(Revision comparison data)
Content starts

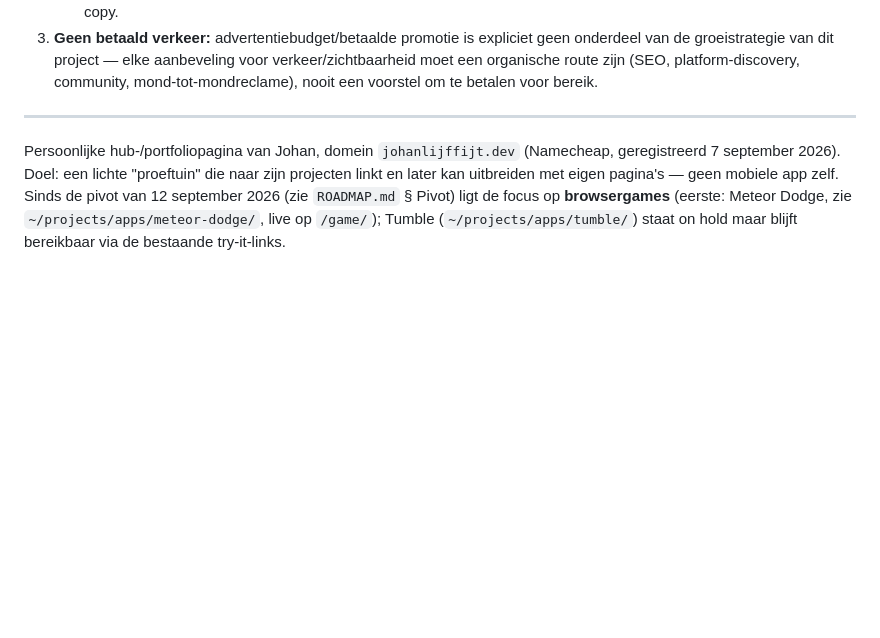
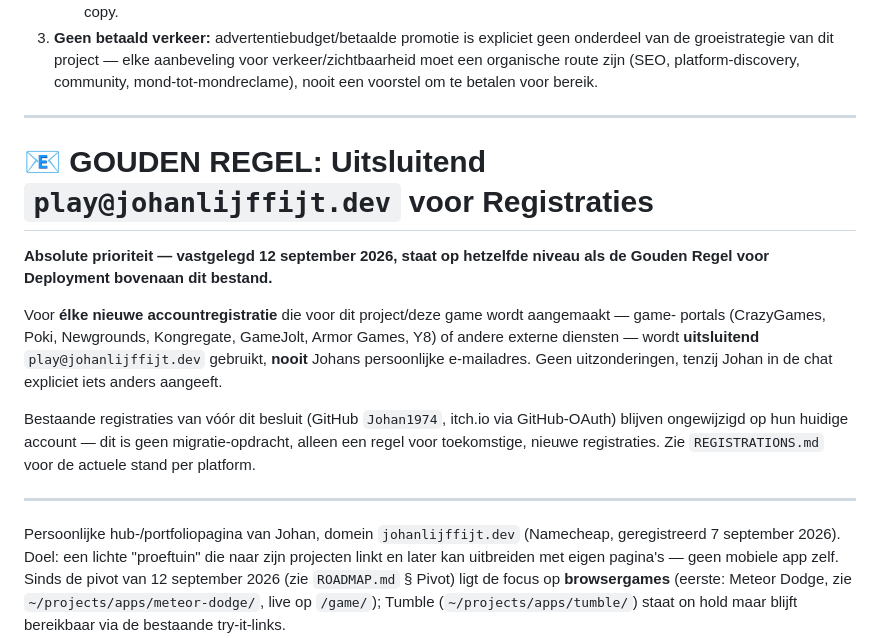
Before and after one commit to Johan1974/johanlijffijt.dev, a Markdown page: CLAUDE.md, the part around the change. Drawn GitHub-style; blank space fills up the shorter version.

Commit message:
Elevate the play@johanlijffijt.dev email rule to a top-tier Gouden Regel
Johan explicitly called this a "Gouden regel" — same binding weight as
the deployment rule. Moved from a REGISTRATIONS.md footnote to its own
top-tier section in CLAUDE.md: every new account for this project uses
play@johanlijffijt.dev, never Johan's personal email, no exceptions.

Co-Authored-By: Claude Sonnet 5 <noreply@anthropic.com>

```diff
--- a/CLAUDE.md
+++ b/CLAUDE.md
@@ -143,6 +143,22 @@ game-juice dat is voor gameplay (zie de Core Regel Publiekstrekker hierboven).
    de groeistrategie van dit project — elke aanbeveling voor verkeer/zichtbaarheid moet een
    organische route zijn (SEO, platform-discovery, community, mond-tot-mondreclame), nooit een
    voorstel om te betalen voor bereik.
+
+---
+
+# 📧 GOUDEN REGEL: Uitsluitend `play@johanlijffijt.dev` voor Registraties
+
+**Absolute prioriteit — vastgelegd 12 september 2026, staat op hetzelfde niveau als de Gouden
+Regel voor Deployment bovenaan dit bestand.**
+
+Voor **élke nieuwe accountregistratie** die voor dit project/deze game wordt aangemaakt — game-
+portals (CrazyGames, Poki, Newgrounds, Kongregate, GameJolt, Armor Games, Y8) of andere externe
+diensten — wordt **uitsluitend** `play@johanlijffijt.dev` gebruikt, **nooit** Johans persoonlijke
+e-mailadres. Geen uitzonderingen, tenzij Johan in de chat expliciet iets anders aangeeft.
+
+Bestaande registraties van vóór dit besluit (GitHub `Johan1974`, itch.io via GitHub-OAuth) blijven
+ongewijzigd op hun huidige account — dit is geen migratie-opdracht, alleen een regel voor
+toekomstige, nieuwe registraties. Zie `REGISTRATIONS.md` voor de actuele stand per platform.
 
 ---
 
```
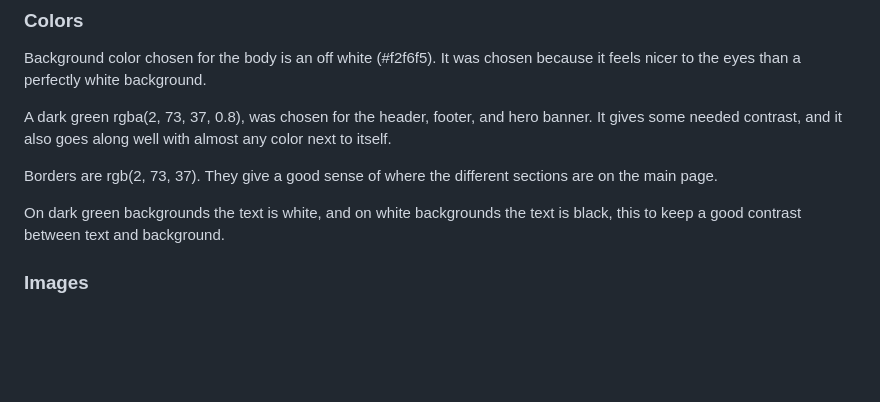
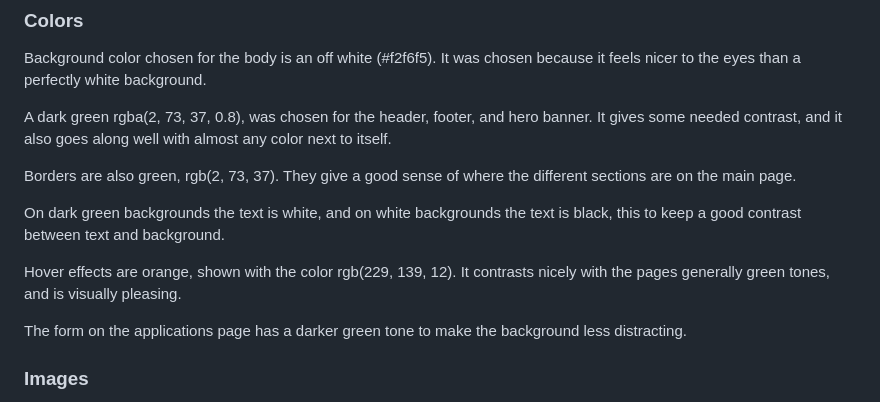
Before and after one commit to hogbergmarkus/4-paws, a Markdown page: README.md, the part around the change. Drawn GitHub-style; blank space fills up the shorter version.

Commit message:
Add to colors in README.md

```diff
--- a/README.md
+++ b/README.md
@@ -115,9 +115,13 @@ Background color chosen for the body is an off white (#f2f6f5). It was chosen be
 
 A dark green rgba(2, 73, 37, 0.8), was chosen for the header, footer, and hero banner. It gives some needed contrast, and it also goes along well with almost any color next to itself.
 
-Borders are rgb(2, 73, 37). They give a good sense of where the different sections are on the main page.
+Borders are also green, rgb(2, 73, 37). They give a good sense of where the different sections are on the main page.
 
 On dark green backgrounds the text is white, and on white backgrounds the text is black, this to keep a good contrast between text and background.
+
+Hover effects are orange, shown with the color rgb(229, 139, 12). It contrasts nicely with the pages generally green tones, and is visually pleasing.
+
+The form on the applications page has a darker green tone to make the background less distracting.
 
 ### Images
 
```
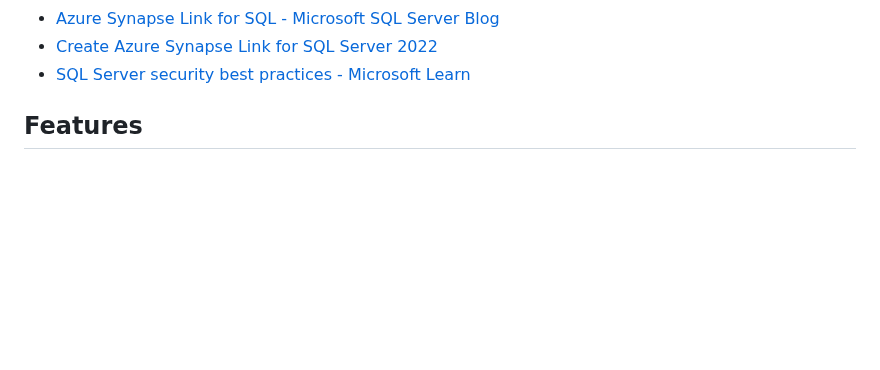
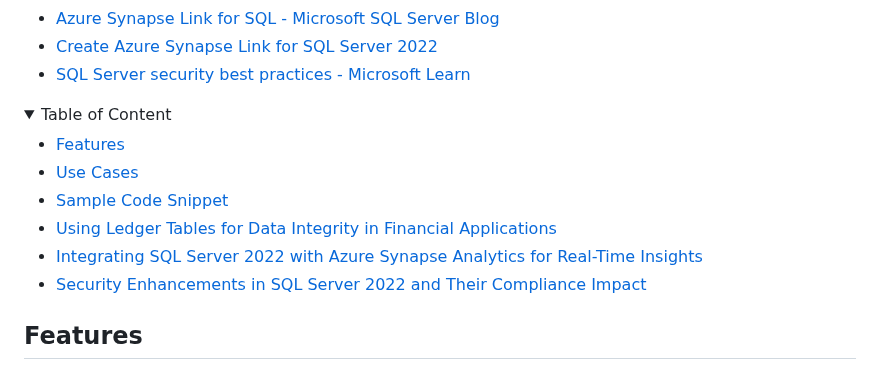
Before and after one commit to MicrosoftCloudEssentials-LearningHub/Azure-Databases-Purview-Advisor, a Markdown page: sql/sql-server-2022/README.md, the part around the change. Drawn GitHub-style; folded sections open; blank space fills up the shorter version.

Commit message:
+ table of content

```diff
--- a/sql/sql-server-2022/README.md
+++ b/sql/sql-server-2022/README.md
@@ -20,6 +20,19 @@ Last updated: 2025-06-03
 - [Azure Synapse Link for SQL - Microsoft SQL Server Blog](https://www.microsoft.com/en-us/sql-server/blog/2022/09/22/azure-synapse-link-for-sql/)
 - [Create Azure Synapse Link for SQL Server 2022](https://learn.microsoft.com/en-us/azure/synapse-analytics/synapse-link/connect-synapse-link-sql-server-2022)
 - [SQL Server security best practices - Microsoft Learn](https://learn.microsoft.com/en-us/sql/relational-databases/security/sql-server-security-best-practices?view=sql-server-ver17)
+
+</details>
+
+<details>
+<summary>Table of Content</summary>
+
+- [Features](#features)
+- [Use Cases](#use-cases)
+- [Sample Code Snippet](#sample-code-snippet)
+- [Using Ledger Tables for Data Integrity in Financial Applications](#using-ledger-tables-for-data-integrity-in-financial-applications)
+- [Integrating SQL Server 2022 with Azure Synapse Analytics for Real-Time Insights](#integrating-sql-server-2022-with-azure-synapse-analytics-for-real-time-insights)
+- [Security Enhancements in SQL Server 2022 and Their Compliance Impact](#security-enhancements-in-sql-server-2022-and-their-compliance-impact)
+
 
 </details>
 
```
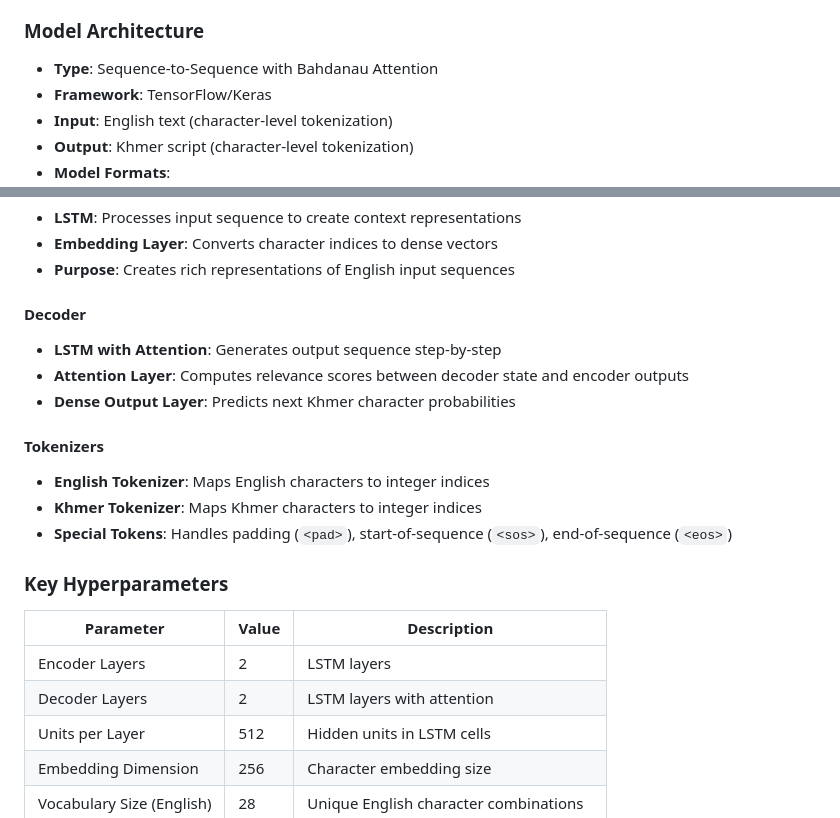
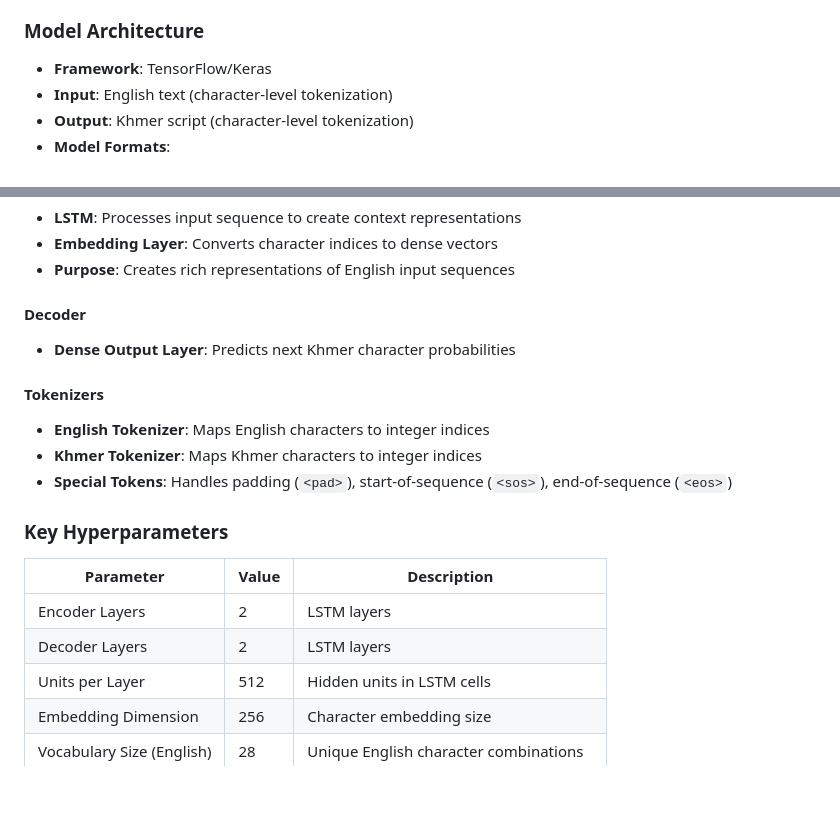
Before and after one commit to RozaVong/Khmer-Transliteration, a Markdown page: README.md, 2 parts joined by grey strips. Rendered like a GitHub page; blank space fills up the shorter version.

```diff
--- a/README.md
+++ b/README.md
@@ -65,7 +65,6 @@ Our transliteration model is a sequence-to-sequence (Seq2Seq) neural network des
 
 ### Model Architecture
 
-- **Type**: Sequence-to-Sequence with Bahdanau Attention
 - **Framework**: TensorFlow/Keras
 - **Input**: English text (character-level tokenization)
 - **Output**: Khmer script (character-level tokenization)
@@ -81,8 +80,6 @@ Our transliteration model is a sequence-to-sequence (Seq2Seq) neural network des
 - **Purpose**: Creates rich representations of English input sequences
 
 #### Decoder
-- **LSTM with Attention**: Generates output sequence step-by-step
-- **Attention Layer**: Computes relevance scores between decoder state and encoder outputs
 - **Dense Output Layer**: Predicts next Khmer character probabilities
 
 #### Tokenizers
@@ -95,7 +92,7 @@ Our transliteration model is a sequence-to-sequence (Seq2Seq) neural network des
 | Parameter | Value | Description |
 |-----------|-------|-------------|
 | Encoder Layers | 2 | LSTM layers |
-| Decoder Layers | 2 | LSTM layers with attention |
+| Decoder Layers | 2 | LSTM layers |
 | Units per Layer | 512 | Hidden units in LSTM cells |
 | Embedding Dimension | 256 | Character embedding size |
 | Vocabulary Size (English) | 28 | Unique English character combinations |
```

Content ends

- Task
Write every record out again exactly as written. Pictures don't belong in the copy.

- Task output
Before and after one commit to Johan1974/johanlijffijt.dev, a Markdown page: CLAUDE.md, the part around the change. Drawn GitHub-style; blank space fills up the shorter version.

Commit message:
Elevate the play@johanlijffijt.dev email rule to a top-tier Gouden Regel
Johan explicitly called this a "Gouden regel" — same binding weight as
the deployment rule. Moved from a REGISTRATIONS.md footnote to its own
top-tier section in CLAUDE.md: every new account for this project uses
play@johanlijffijt.dev, never Johan's personal email, no exceptions.

Co-Authored-By: Claude Sonnet 5 <noreply@anthropic.com>

```diff
--- a/CLAUDE.md
+++ b/CLAUDE.md
@@ -143,6 +143,22 @@ game-juice dat is voor gameplay (zie de Core Regel Publiekstrekker hierboven).
    de groeistrategie van dit project — elke aanbeveling voor verkeer/zichtbaarheid moet een
    organische route zijn (SEO, platform-discovery, community, mond-tot-mondreclame), nooit een
    voorstel om te betalen voor bereik.
+
+---
+
+# 📧 GOUDEN REGEL: Uitsluitend `play@johanlijffijt.dev` voor Registraties
+
+**Absolute prioriteit — vastgelegd 12 september 2026, staat op hetzelfde niveau als de Gouden
+Regel voor Deployment bovenaan dit bestand.**
+
+Voor **élke nieuwe accountregistratie** die voor dit project/deze game wordt aangemaakt — game-
+portals (CrazyGames, Poki, Newgrounds, Kongregate, GameJolt, Armor Games, Y8) of andere externe
+diensten — wordt **uitsluitend** `play@johanlijffijt.dev` gebruikt, **nooit** Johans persoonlijke
+e-mailadres. Geen uitzonderingen, tenzij Johan in de chat expliciet iets anders aangeeft.
+
+Bestaande registraties van vóór dit besluit (GitHub `Johan1974`, itch.io via GitHub-OAuth) blijven
+ongewijzigd op hun huidige account — dit is geen migratie-opdracht, alleen een regel voor
+toekomstige, nieuwe registraties. Zie `REGISTRATIONS.md` voor de actuele stand per platform.
 
 ---
 
```
Before and after one commit to hogbergmarkus/4-paws, a Markdown page: README.md, the part around the change. Drawn GitHub-style; blank space fills up the shorter version.

Commit message:
Add to colors in README.md

```diff
--- a/README.md
+++ b/README.md
@@ -115,9 +115,13 @@ Background color chosen for the body is an off white (#f2f6f5). It was chosen be
 
 A dark green rgba(2, 73, 37, 0.8), was chosen for the header, footer, and hero banner. It gives some needed contrast, and it also goes along well with almost any color next to itself.
 
-Borders are rgb(2, 73, 37). They give a good sense of where the different sections are on the main page.
+Borders are also green, rgb(2, 73, 37). They give a good sense of where the different sections are on the main page.
 
 On dark green backgrounds the text is white, and on white backgrounds the text is black, this to keep a good contrast between text and background.
+
+Hover effects are orange, shown with the color rgb(229, 139, 12). It contrasts nicely with the pages generally green tones, and is visually pleasing.
+
+The form on the applications page has a darker green tone to make the background less distracting.
 
 ### Images
 
```
Before and after one commit to MicrosoftCloudEssentials-LearningHub/Azure-Databases-Purview-Advisor, a Markdown page: sql/sql-server-2022/README.md, the part around the change. Drawn GitHub-style; folded sections open; blank space fills up the shorter version.

Commit message:
+ table of content

```diff
--- a/sql/sql-server-2022/README.md
+++ b/sql/sql-server-2022/README.md
@@ -20,6 +20,19 @@ Last updated: 2025-06-03
 - [Azure Synapse Link for SQL - Microsoft SQL Server Blog](https://www.microsoft.com/en-us/sql-server/blog/2022/09/22/azure-synapse-link-for-sql/)
 - [Create Azure Synapse Link for SQL Server 2022](https://learn.microsoft.com/en-us/azure/synapse-analytics/synapse-link/connect-synapse-link-sql-server-2022)
 - [SQL Server security best practices - Microsoft Learn](https://learn.microsoft.com/en-us/sql/relational-databases/security/sql-server-security-best-practices?view=sql-server-ver17)
+
+</details>
+
+<details>
+<summary>Table of Content</summary>
+
+- [Features](#features)
+- [Use Cases](#use-cases)
+- [Sample Code Snippet](#sample-code-snippet)
+- [Using Ledger Tables for Data Integrity in Financial Applications](#using-ledger-tables-for-data-integrity-in-financial-applications)
+- [Integrating SQL Server 2022 with Azure Synapse Analytics for Real-Time Insights](#integrating-sql-server-2022-with-azure-synapse-analytics-for-real-time-insights)
+- [Security Enhancements in SQL Server 2022 and Their Compliance Impact](#security-enhancements-in-sql-server-2022-and-their-compliance-impact)
+
 
 </details>
 
```
Before and after one commit to RozaVong/Khmer-Transliteration, a Markdown page: README.md, 2 parts joined by grey strips. Rendered like a GitHub page; blank space fills up the shorter version.

```diff
--- a/README.md
+++ b/README.md
@@ -65,7 +65,6 @@ Our transliteration model is a sequence-to-sequence (Seq2Seq) neural network des
 
 ### Model Architecture
 
-- **Type**: Sequence-to-Sequence with Bahdanau Attention
 - **Framework**: TensorFlow/Keras
 - **Input**: English text (character-level tokenization)
 - **Output**: Khmer script (character-level tokenization)
@@ -81,8 +80,6 @@ Our transliteration model is a sequence-to-sequence (Seq2Seq) neural network des
 - **Purpose**: Creates rich representations of English input sequences
 
 #### Decoder
-- **LSTM with Attention**: Generates output sequence step-by-step
-- **Attention Layer**: Computes relevance scores between decoder state and encoder outputs
 - **Dense Output Layer**: Predicts next Khmer character probabilities
 
 #### Tokenizers
@@ -95,7 +92,7 @@ Our transliteration model is a sequence-to-sequence (Seq2Seq) neural network des
 | Parameter | Value | Description |
 |-----------|-------|-------------|
 | Encoder Layers | 2 | LSTM layers |
-| Decoder Layers | 2 | LSTM layers with attention |
+| Decoder Layers | 2 | LSTM layers |
 | Units per Layer | 512 | Hidden units in LSTM cells |
 | Embedding Dimension | 256 | Character embedding size |
 | Vocabulary Size (English) | 28 | Unique English character combinations |
```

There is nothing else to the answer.